Who would have thought that if you knew the air pressure in Darwin and Tahiti in June, you could figure out that the start of 2011 might be a Stalingrad Winter up North and a cooler wetter summer down south (Not that people in Sydney feel all that cool right now). But the air pressure ratios are reported as the SOI (Southern Oscillation Index) and it’s the handiest thing if you like predicting global temperatures 7 months ahead. Look at that correlation.
Since June last year Bryan Leyland has been using the simple connection described by Carter, De Freitas, and McLean in 2009 to predict up and coming temperatures.

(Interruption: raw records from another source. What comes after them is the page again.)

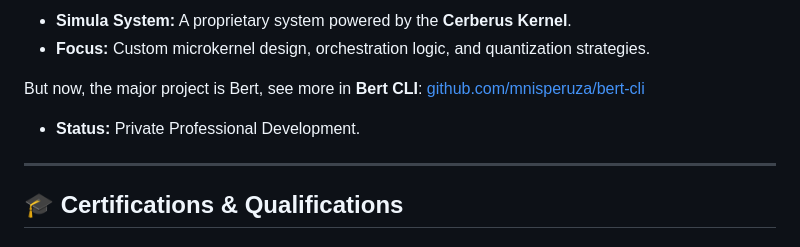
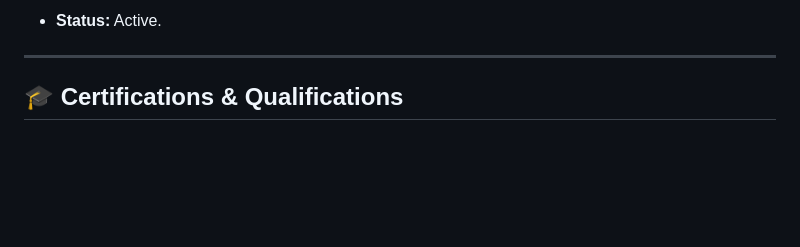
Before and after one commit to mnisperuza/mnisperuza, a Markdown page: README.md, the part around one of its changes. Rendered like a GitHub page; blank space fills up the shorter version.

Commit message:
some adjustments

```diff
--- a/README.md
+++ b/README.md
@@ -29,11 +28,5 @@ My goal is to evolve into a **Fullstack Engineer and AI Developer**. I am workin
 
-
-* **Simula System:** A proprietary system powered by the **Cerberus Kernel**.
-* **Focus:** Custom microkernel design, orchestration logic, and quantization strategies.
-
-But now, the major project is Bert, see more in **Bert CLI**: [github.com/mnisperuza/bert-cli](https://github.com/mnisperuza/bert-cli)
-
-* **Status:** Private Professional Development.
+* **Status:** Active.
 
 ---
 
```
Also changed, not shown: other parts of README.md (+1 -2 lines).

So far, for what it’s worth, he’s right on track.
Such is the power of the stored pool of cold that is the bottom three-quarters of the Pacific Ocean. And when you look at how vast the Southern Pacific ocean is, is it any wonder it has such an influence? All that heat capacity…
Back on August 6, 2010, when the UK BOM was predicting a warm winter, and every Met Agency in the West was already declaring that 2010 would be the hottest year ever, Bryan Leyland predicted (on a global scale) that before the end of the year, there would be significant cooling. As you can see from the chart, this is exactly what happened.
The UK Met Office has a gigantic supercomputer, 1,500 staff and a £170m-a-year budget, but a retired engineer in New Zealand armed only with Excel and access to the internet and with the McLean is et al 2009 paper, was able to get it right.
Parking the SOI index (the blue line) 7 months into the future suggests things may get cooler still as the temperature (red line) often follows the trend. (Click for a larger image.) Note, the SOI is shifted 7 months forwards in time, and the scale is inverted.
Before anyone scoffs that the El Nino’s are usually followed by cooling, and the SOI indicator is well known, ponder that the well fed agencies of man-made-climate-fame weren’t telling the public that a big-chill was on the way and they ought to stock up [...]
Guest Post by Bryan Leyland El Nino/La Nina effect (SOI) predicts global cooling by the end of 2010
A July 2009 paper by McLean, de Freitas and Carter showed that global average temperatures followed the Southern Oscillation Index (El Nino/La Nina) with a 5-8 months lag. The graph below shows that when the SOI is shifted forward by 7 months the two plots change direction together (except when volcanic eruptions caused cooling).
The chart above shows a projection of temperatures to Feb 2011. The chances are that the present warm spell will end quite suddenly before the end of this year. Over the next few months the SOI will indicate whether or not the cooling will continue beyond Feb 2011. Evidence from studies on past climate and sunspot cycle related effects gives a strong indication that the cooling will continue.